"Policing for stolen content is tough enough for YouTube, and they have billions," Booth asserted. "So I don't see how small adult tube sites can be aggressive about avoiding stolen content as long as they allow anyone to post things. If posting on adult tube sites were restricted to companies, that you could police. But once you open up a tube site to the general public and anyone can post content, forget policing. There is no way a small adult tube site can research every little clip and know where it originally came from."
Booth added that combating the theft of digital adult content is an uphill battle for webmasters because they are up against a mentality that is quite prevalent in the Generation Y/Echo Boomer demographic: a belief that entertainment, whether it is mainstream or adult, should always be free.
People who steal and illegally distribute digital adult content, Booth noted, aren't necessarily planning to sell it — some of them, he said, have the misguided, wrong-headed notion that stealing adult content from a membership pay site and posting it on a free site is an act of generosity.
Eisenbacher said that the international nature of the Internet makes it a major challenge for adult webmasters to take legal action against digital thieves.
"Unless you're one of the really large adult companies," Eisenbacher offered, "you don't have the resources to go after piracy in other countries. At the end of the day, what are you actually going to get back? The content is already out there. The content is already stolen. And even if some damages were rewarded, it probably wouldn't be anywhere near a true settlement considering how much you've lost."
Booth said that because taking legal action against digital theft on a global scale is unrealistic for most adult webmasters, they need to think in terms of technological solutions rather than legal solutions. Unfortunately for adult webmasters, Booth said, no DRM program is truly 100 percent impenetrable, but he quickly added that the stronger a webmaster's DRM solutions are, the less vulnerable he or she will be to digital theft. And according to Booth, webmasters have a lot of options when it comes to DRM protection.

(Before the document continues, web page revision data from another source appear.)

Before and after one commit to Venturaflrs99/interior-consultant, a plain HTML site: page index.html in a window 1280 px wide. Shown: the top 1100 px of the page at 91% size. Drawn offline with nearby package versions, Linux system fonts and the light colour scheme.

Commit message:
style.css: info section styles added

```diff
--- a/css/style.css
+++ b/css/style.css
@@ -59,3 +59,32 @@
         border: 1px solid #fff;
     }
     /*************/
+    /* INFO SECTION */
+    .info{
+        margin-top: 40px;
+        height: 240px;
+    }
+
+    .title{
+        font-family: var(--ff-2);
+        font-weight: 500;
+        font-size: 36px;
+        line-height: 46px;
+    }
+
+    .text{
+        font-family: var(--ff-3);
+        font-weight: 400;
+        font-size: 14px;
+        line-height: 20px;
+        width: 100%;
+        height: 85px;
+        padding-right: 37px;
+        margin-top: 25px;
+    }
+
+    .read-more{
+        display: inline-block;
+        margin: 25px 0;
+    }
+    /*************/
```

One option, according to Booth, is not having any downloadable content — none of EroticUniversity.com's material is downloadable, for example.
Another option for webmasters is coming up with proprietary DRM solutions.
"I like proprietary solutions because they generally aren't as easy to crack," Booth said. "There are fewer people hacking away at them. If you have the in-house ability to develop your own DRM system, you are going to be better off because there aren't going to be enough people out there working on trying to crack it."
The use of Flash DRM and Flash galleries has also been growing in popularity among adult webmasters.
"Flash DRM is a do-it-yourself process," Booth noted. "The advantage is that there are fewer ways to work around it."
Another DRM measure webmasters can take is to create software programs that are specifically designed for viewing the company's content.
"With that type of solution, you can only view the content using the company's software," Booth explained. "The customer uses the software to gain access to the content the webmaster wants to stream to them. The content is encrypted, and the software handles the decryption. There are a lot of clever things you can do when you have software handle your website rather than just working in an HTML environment."
The bottom line for adult webmasters, Booth said, is that digital thieves can be considered a high-tech equivalent of bike thieves — and while digital theft of adult content will never be eliminated, it can certainly be discouraged.
"If a bike with a cheap lock is next to a bike with a much stronger lock, which one is more likely to get stolen?" Booth asked. "The tools for cracking DRM are readily available, but the average person walking down the street probably isn't going to know how to crack DRM. You can't stop people who are really determined to steal content, but if your DRM solutions are creative, you can make it annoying enough for them to decide that instead of stealing your content, they'd rather steal someone else's."